Startup ecosystems: socio-economic milieus of imagination and creativity..
Richard Pfeilstetter (University of Seville)
Paper short abstract:
This contribution discusses contemporary institutionalizations of ‘imagination’ and ‘innovation’, where new ideas, risk taking and creativity are part of an explicit moral imperative or lifestyle and a marketable resource of the individual.
Paper long abstract:

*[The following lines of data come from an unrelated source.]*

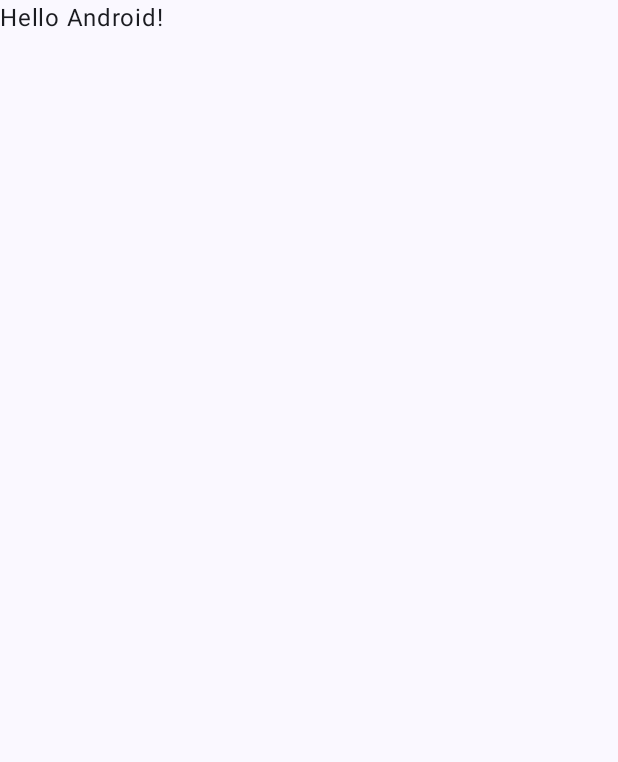
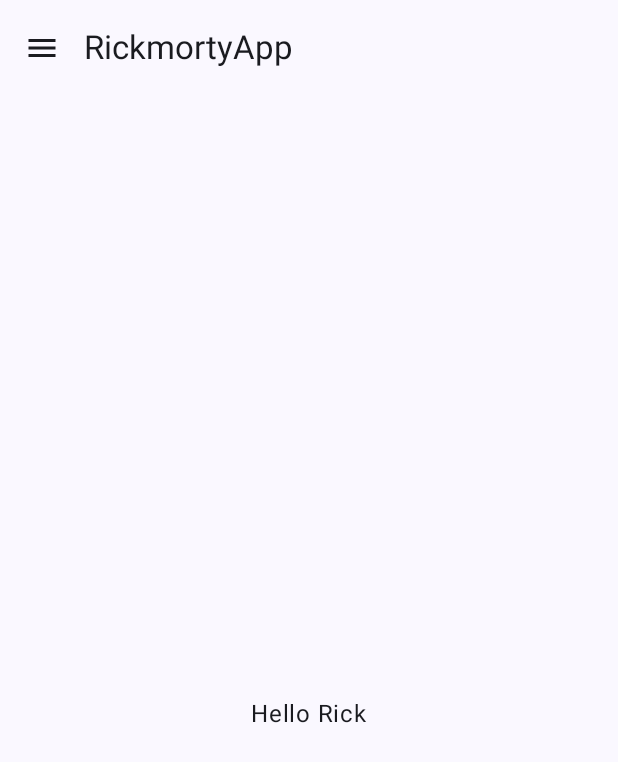
Before and after one commit to mohammad-firmansyah/RickmortyBoilerplate, an Android app built with Jetpack Compose: the screen it shows after launch (MainActivity), on a phone screen of 412 x 824 dp. Before the commit the part shown is almost empty. Shown: the top 762 px of the screen. Run offline under Robolectric (Android 15) with nearby library versions, the phone set to English and light mode, and no system bars; our stand-ins replace Dagger/Hilt's generated code.

```diff
--- a/app/src/main/AndroidManifest.xml
+++ b/app/src/main/AndroidManifest.xml
@@ -8,6 +8,7 @@
     <application
         android:name=".ComposeApplication"
         android:allowBackup="true"
+        android:usesCleartextTraffic="true"
         android:dataExtractionRules="@xml/data_extraction_rules"
         android:fullBackupContent="@xml/backup_rules"
         android:icon="@mipmap/ic_launcher"
--- /dev/null
+++ b/app/src/main/java/com/howloz/rickmortyapp/ComposeApplication.kt
@@ -0,0 +1,11 @@
+package com.howloz.rickmortyapp
+
+import android.app.Application
+import dagger.hilt.android.HiltAndroidApp
+
+@HiltAndroidApp
+class ComposeApplication : Application(){
+    override fun onCreate() {
+        super.onCreate()
+    }
+}
--- a/app/src/main/java/com/howloz/rickmortyapp/MainActivity.kt
+++ b/app/src/main/java/com/howloz/rickmortyapp/MainActivity.kt
@@ -10,8 +10,12 @@ import androidx.compose.material3.Text
 import androidx.compose.runtime.Composable
 import androidx.compose.ui.Modifier
 import androidx.compose.ui.tooling.preview.Preview
+import com.howloz.core.utils.di.StringCoreUtils
+import com.howloz.rickmortyapp.characters.presentation.ui.composeable.NavigationDrawer
 import com.howloz.rickmortyapp.characters.presentation.ui.theme.RickmortyAppTheme
+import dagger.hilt.android.AndroidEntryPoint
 
+@AndroidEntryPoint
 class MainActivity : ComponentActivity() {
     override fun onCreate(savedInstanceState: Bundle?) {
         super.onCreate(savedInstanceState)
@@ -22,7 +26,8 @@ class MainActivity : ComponentActivity() {
                     modifier = Modifier.fillMaxSize(),
                     color = MaterialTheme.colorScheme.background
                 ) {
-                    Greeting("Android")
+
+                    NavigationDrawer()
                 }
             }
         }
--- /dev/null
+++ b/app/src/main/java/com/howloz/rickmortyapp/characters/presentation/ui/composeable/NavigationDrawer.kt
@@ -0,0 +1,197 @@
+package com.howloz.rickmortyapp.characters.presentation.ui.composeable
+
+import android.widget.Toast
+import androidx.activity.OnBackPressedCallback
+import androidx.activity.compose.LocalOnBackPressedDispatcherOwner
+import androidx.compose.foundation.layout.Box
+import androidx.compose.foundation.layout.Spacer
+import androidx.compose.foundation.layout.fillMaxSize
+import androidx.compose.foundation.layout.height
+import androidx.compose.foundation.layout.padding
+import androidx.compose.material.icons.Icons
+import androidx.compose.material.icons.filled.AccountCircle
+import androidx.compose.material.icons.filled.Favorite
+import androidx.compose.material.icons.filled.Home
+import androidx.compose.material.icons.filled.Menu
+import androidx.compose.material3.DrawerValue
+import androidx.compose.material3.ExperimentalMaterial3Api
+import androidx.compose.material3.Icon
+import androidx.compose.material3.IconButton
+import androidx.compose.material3.ModalDrawerSheet
+import androidx.compose.material3.ModalNavigationDrawer
+import androidx.compose.material3.NavigationDrawerItem
+import androidx.compose.material3.Scaffold
+import androidx.compose.material3.SnackbarDuration
+import androidx.compose.material3.SnackbarHost
+import androidx.compose.material3.SnackbarHostState
+import androidx.compose.material3.SnackbarResult
+import androidx.compose.material3.Text
+import androidx.compose.material3.TopAppBar
+import androidx.compose.material3.rememberDrawerState
+import androidx.compose.runtime.Composable
+import androidx.compose.runtime.DisposableEffect
+import androidx.compose.runtime.SideEffect
+import androidx.compose.runtime.getValue
+import androidx.compose.runtime.mutableStateOf
+import androidx.compose.runtime.remember
+import androidx.compose.runtime.rememberCoroutineScope
+import androidx.compose.runtime.rememberUpdatedState
+import androidx.compose.ui.Alignment
+import androidx.compose.ui.Modifier
+import androidx.compose.ui.graphics.vector.ImageVector
+import androidx.compose.ui.platform.LocalContext
+import androidx.compose.ui.platform.LocalLifecycleOwner
+import androidx.compose.ui.res.stringResource
+import androidx.compose.ui.tooling.preview.Preview
+import androidx.compose.ui.unit.dp
+import com.howloz.rickmortyapp.R
+import com.howloz.rickmortyapp.characters.presentation.ui.theme.RickmortyAppTheme
+import kotlinx.coroutines.launch
+
+data class MenuItem(val title: String, val icon: ImageVector)
+@Composable
+fun NavigationDrawer() {
+    val drawerState = rememberDrawerState(DrawerValue.Closed)
+    val scope = rememberCoroutineScope()
+    val snackbarHostState = remember { SnackbarHostState() }
+    val context = LocalContext.current
+
+
+    val items = listOf(
+        MenuItem(
+            title = stringResource(id = R.string.home),
+            icon = Icons.Default.Home
+        ),
+         MenuItem(
+            title = stringResource(id = R.string.favorite),
+            icon = Icons.Default.Favorite
+        ),
+         MenuItem(
+            title = stringResource(id = R.string.profile),
+            icon = Icons.Default.AccountCircle
+        ),
+
+    )
+
+    val selectedItem = remember { mutableStateOf(items[0]) }
+
+    Scaffold(
+        snackbarHost = { SnackbarHost(snackbarHostState) },
+        topBar = {
+            MyTopAppBar(onMenuClick = {
+                scope.launch {
+                    if(drawerState.isClosed){
+                        drawerState.open()
+                    }else{
+                        drawerState.close()
+                    }
+                }
+            })
+        }
+
+    ) {paddingValues ->
+
+        ModalNavigationDrawer(
+            modifier = Modifier.padding(paddingValues),
+            drawerState = drawerState,
+            gesturesEnabled = drawerState.isOpen,
+            drawerContent = {
+                ModalDrawerSheet {
+                    Spacer(Modifier.height(12.dp))
+                    items.forEach {item ->
+                        NavigationDrawerItem(
+                            icon={Icon(item.icon,contentDescription = null)},
+                            label = { Text(text = item.title)},
+                            selected = item == selectedItem.value,
+                            onClick = {
+                                scope.launch {
+                                    drawerState.close()
+                                    val snackbarResult = snackbarHostState.showSnackbar(
+                                        message = item.title,
+                                        actionLabel = context.resources.getString(R.string.subscribe_question),
+                                        withDismissAction = true,
+                                        duration = SnackbarDuration.Short
+                                    )
+                                    if (snackbarResult == SnackbarResult.ActionPerformed) {
+                                        Toast.makeText(
+                                            context,
+                                            context.resources.getString(R.string.subscribed_info),
+                                            Toast.LENGTH_SHORT
+                                        ).show()
+                                    }
+
+                                }
+                                selectedItem.value = item
+                            },
+                            modifier = Modifier.padding(horizontal=12.dp))
+                    }
+//                    Text(stringResource(id = R.string.hello_world))
+                }
+
+            }, content = {
+                Box(modifier = Modifier
+                    .fillMaxSize()
+                    .padding(paddingValues),
+                    contentAlignment = Alignment.Center){
+                    Text(text = stringResource(id = R.string.hello_world))
+                }
+            })
+
+
+    }
+}
+
+
+@Composable
+fun BackpressedHandler(
+    enabled:Boolean=true,
+    onBackPressed: () -> Unit
+) {
+    val currentOnBackPressed by rememberUpdatedState(onBackPressed)
+    val backCallback = remember {
+        object : OnBackPressedCallback(enabled){
+            override fun handleOnBackPressed() {
+                currentOnBackPressed()
+            }
+        }
+    }
+
+    SideEffect {
+        backCallback.isEnabled = enabled
+    }
+
+    val backDispatcher = checkNotNull(LocalOnBackPressedDispatcherOwner.current){
+        "No OnBackPressedDispatcherOwner was provided via LocalOnBackPressedDispatcherOwner"
+    }.onBackPressedDispatcher
+
+    val lifecycleOwner = LocalLifecycleOwner.current
+    DisposableEffect(lifecycleOwner,backDispatcher) {
+        backDispatcher.addCallback(lifecycleOwner,backCallback)
+        onDispose {
+            backCallback.remove()
+        }
+    }
+}
+@OptIn(ExperimentalMaterial3Api::class)
+@Composable
+fun MyTopAppBar(onMenuClick : () -> Unit) {
+    TopAppBar(
+        navigationIcon = {
+                         IconButton(onClick = {onMenuClick()}) {
+                            Icon(
+                                imageVector = Icons.Default.Menu,
+                                contentDescription = stringResource(id = R.string.menu)
+                            )
+                         }
+        },
+        title = {
+            Text(stringResource(id = R.string.app_name))
+        })
+}
+@Preview(showBackground = true)
+@Composable
+private fun NavigationDrawerPreview() {
+    RickmortyAppTheme {
+        NavigationDrawer()
+    }
+}
--- a/app/src/main/res/values/strings.xml
+++ b/app/src/main/res/values/strings.xml
@@ -1,3 +1,11 @@
 <resources>
     <string name="app_name">RickmortyApp</string>
+    <string name="hello_world">Hello Rick</string>
+    <string name="menu">Menu</string>
+    <string name="home">Home</string>
+    <string name="favorite">Favourite</string>
+    <string name="profile">Profile</string>
+    <string name="comming_soon">Comming Soon</string>
+    <string name="subscribe_question">Subscribe Question</string>
+    <string name="subscribed_info">subscribed info</string>
 </resources>
--- a/build.gradle.kts
+++ b/build.gradle.kts
@@ -2,5 +2,8 @@
 plugins {
     alias(libs.plugins.androidApplication) apply false
     alias(libs.plugins.jetbrainsKotlinAndroid) apply false
-    alias(libs.plugins.daggerHiltPlugin) apply false
+    alias(libs.plugins.jetbrainsKotlinKapt) apply false
+    alias(libs.plugins.apolloPlugin) apply false
+    id("com.google.dagger.hilt.android") version "2.44" apply false
+    alias(libs.plugins.androidLibrary) apply false
 }
--- /dev/null
+++ b/core/src/main/AndroidManifest.xml
@@ -0,0 +1,4 @@
+<?xml version="1.0" encoding="utf-8"?>
+<manifest xmlns:android="http://schemas.android.com/apk/res/android">
+
+</manifest>
--- a/settings.gradle.kts
+++ b/settings.gradle.kts
@@ -21,3 +21,4 @@ dependencyResolutionManagement {
 
 rootProject.name = "RickmortyApp"
 include(":app")
+include(":core")
```
Also changed, not shown: app/build.gradle.kts (+13 -1 lines), app/src/main/java/com/howloz/rickmortyapp/characters/presentation/ui/characters/CharacterScreen.kt (added, +8 -0 lines), core/build.gradle.kts (added, +43 -0 lines), core/src/main/java/com/howloz/core/utils/di/StringCoreUtils.kt (added, +8 -0 lines), gradle/libs.versions.toml (+8 -3 lines), 6 other files.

Creativity and innovation were seen as the distinguishing feature of socio-economic organization in the 20th century dichotomy between modern market societies and traditional-static communities. The economist Schumpeter defined the entrepreneur, who introduces novel, innovative forms and combinations of ideas, as the constitutive agency of capitalism. "Creative destruction", a term derived from Marx he has coined, was seen as the core momentum of economic innovation. Today, a growing number of young people in global cities create intimate social relations based on a shared desire for starting a ground-breaking, revolutionary (tech) business at the forefront of 'innovation' that eventually would change the world. These 'startup communities' and 'digital nomads' are socio-spatially brought to life in 'creative quarters'. I will discuss my ethnographic research in such a quarter in Manchester (UK), where I attended network meetings and tech events taking place at premises especially fashioned as 'creative', such as co-workspaces, incubators, accelerators or 'coffices'. My main argument is that this are contemporary institutionalizations of imagination and innovation, where thinking different, risk taking and creativity are part of an explicit moral imperative or lifestyle as well as a marketable resource of the individual. Is the 'creative industry' a collective contemporary utopia or the outcome of new, agency-driven 'imaginative horizons' in global cities?
Creative horizons: steps towards an ethnography of imagination